In his autobiography Ambler admits that after his first six novels, while working for the British military's cinematography unit, he lost "the habit of a concentrated and solitary writing routine." Something else also required adjustment: "[T]he internal world which had so readily produced the early books had been extensively modified and had to be re-explored" (Here Lies 226).
Several of the post-war novels that Ambler published before The Intercom Conspiracy indicate how his thematic compass changed.
And toward that end Ambler begins by bracketing, or playfully putting out of play, the whole notion of authorship.
As if to put under erasure the attribution on his novel's title page, Ambler's "Foreword" casts him as signatory in purveying an unedited and unabridged first manuscript draft.
Ambler's labyrinthine novel is divided into two sections, "The Consortium" and "Sellers' Market," followed by Carter's concluding "Obit and Envoy." From a transcribed dictation tape we first hear the feisty Canadian journalist responding with scorn to Latimer's letter seeking his cooperation in "preparing for publication in book form a full and authentic account of the 'so-called' Intercom affair" (13).
Ambler's next installment complicates this plot by introducing an intratextual critique regarding portions of the manuscript comprising The Intercom Conspiracy.
Before all this transpires, however, Ambler explores how the consortium's untraceable scheme generates a chain reaction of confusion and suspicion among those whom it entangles.
The second category of textuality comprising Ambler's ninth chapter, except for a short addendum by the former editor, consists of another "narrative reconstruction" by Latimer that chronicles Carter's arrest under Article 301 of the Swiss Criminal Code and smugly dismisses his "wild allegations about a CIA-KGB terrorist plot" even though "bits of it were true" (206).
Writing the first critical essay on Ambler, Paxton Davis maintains that this elliptical narrative is "an autumnal work of extraordinary virtuosity" (10).
Partly because of his decision to embrace the thriller, one suspects, scholarly attention to Ambler's work has been limited.
Latent in both points is the implication that, by immersing us in a shadowy world of encrypted signification, fiction of the kind that Ambler wrote mirrors, stages, or reenacts the reading process itself--one wherein we become accomplices in a metatextual drama of interpretation.
Acknowledging the transitional hybridity of these and other novels, one commentator has written that "In the case of Eric Ambler, the static and timeworn classifications of historical criticism must surrender a parochial point of view [...] to a larger, more encompassing critique" (Ambrosetti ix).

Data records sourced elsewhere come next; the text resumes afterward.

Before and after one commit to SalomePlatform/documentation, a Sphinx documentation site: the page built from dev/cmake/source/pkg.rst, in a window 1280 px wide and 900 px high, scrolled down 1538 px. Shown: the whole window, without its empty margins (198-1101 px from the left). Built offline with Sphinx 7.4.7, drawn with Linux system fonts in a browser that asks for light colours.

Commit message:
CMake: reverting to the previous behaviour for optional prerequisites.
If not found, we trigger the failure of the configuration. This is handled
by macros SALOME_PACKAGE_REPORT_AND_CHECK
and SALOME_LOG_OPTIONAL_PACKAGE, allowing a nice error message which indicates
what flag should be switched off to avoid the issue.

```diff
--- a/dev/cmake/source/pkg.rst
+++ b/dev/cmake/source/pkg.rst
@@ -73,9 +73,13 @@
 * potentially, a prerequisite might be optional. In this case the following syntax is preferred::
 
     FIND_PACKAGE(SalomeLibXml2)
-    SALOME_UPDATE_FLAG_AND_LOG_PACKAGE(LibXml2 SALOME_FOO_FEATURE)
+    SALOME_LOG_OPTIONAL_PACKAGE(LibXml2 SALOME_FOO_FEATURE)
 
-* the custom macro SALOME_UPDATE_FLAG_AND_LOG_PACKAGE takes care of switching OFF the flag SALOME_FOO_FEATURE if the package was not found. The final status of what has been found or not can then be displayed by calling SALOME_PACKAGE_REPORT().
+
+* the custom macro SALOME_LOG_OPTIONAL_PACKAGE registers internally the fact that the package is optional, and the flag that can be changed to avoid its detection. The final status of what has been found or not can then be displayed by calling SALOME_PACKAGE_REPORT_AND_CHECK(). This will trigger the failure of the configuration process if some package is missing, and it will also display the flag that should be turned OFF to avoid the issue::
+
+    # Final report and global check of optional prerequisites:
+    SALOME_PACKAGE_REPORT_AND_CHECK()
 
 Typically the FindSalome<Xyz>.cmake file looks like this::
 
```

Waiting for Orders: The Complete Short Stories of Eric Ambler. New York: Warner-Mysterious, 1991.
"The World We Live In: The Novels of Eric Ambler." The Hollins Critic 8.1 (1971): 1-11.